Collection entries:
----
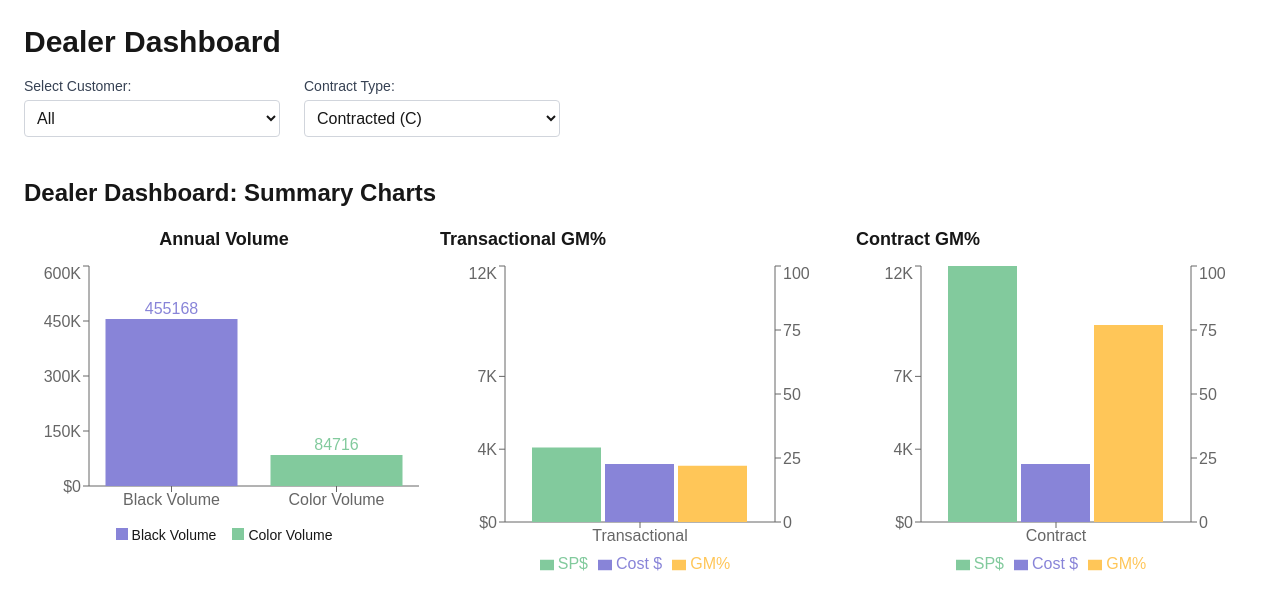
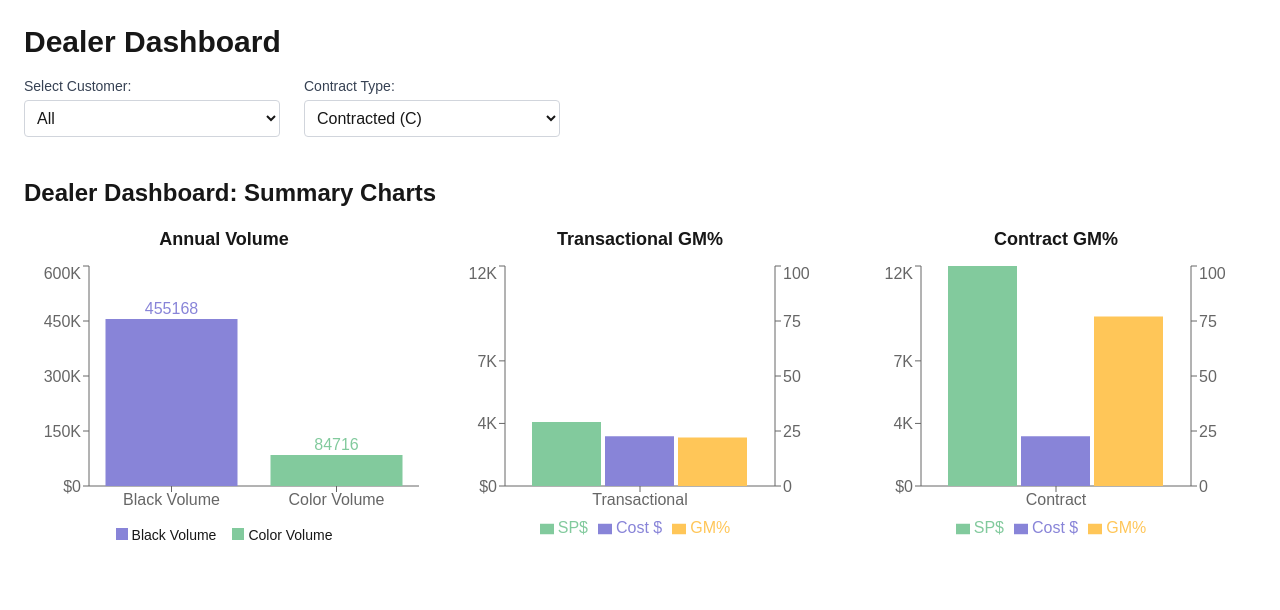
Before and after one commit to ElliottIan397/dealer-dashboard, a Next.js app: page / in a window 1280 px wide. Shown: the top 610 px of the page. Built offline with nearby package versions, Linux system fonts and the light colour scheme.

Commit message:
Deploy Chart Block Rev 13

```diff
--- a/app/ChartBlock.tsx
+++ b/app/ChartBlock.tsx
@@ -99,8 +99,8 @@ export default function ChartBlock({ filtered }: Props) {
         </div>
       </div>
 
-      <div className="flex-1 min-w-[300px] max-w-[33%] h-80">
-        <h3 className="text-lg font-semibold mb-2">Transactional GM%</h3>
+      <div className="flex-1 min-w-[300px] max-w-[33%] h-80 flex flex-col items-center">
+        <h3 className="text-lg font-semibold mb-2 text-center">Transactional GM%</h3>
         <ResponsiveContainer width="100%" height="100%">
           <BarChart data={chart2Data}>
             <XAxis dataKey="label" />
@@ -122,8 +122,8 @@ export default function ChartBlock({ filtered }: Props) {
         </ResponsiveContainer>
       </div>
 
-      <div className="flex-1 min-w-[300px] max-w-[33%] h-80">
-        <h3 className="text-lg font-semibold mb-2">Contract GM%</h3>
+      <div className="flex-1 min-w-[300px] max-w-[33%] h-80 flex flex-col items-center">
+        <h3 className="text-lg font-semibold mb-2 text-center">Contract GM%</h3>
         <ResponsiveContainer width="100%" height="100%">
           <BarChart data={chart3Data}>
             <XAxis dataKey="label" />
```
----
All that is needed is how many lines of the data contain "className", stated as a number.

SOLVED EXERCISE: 8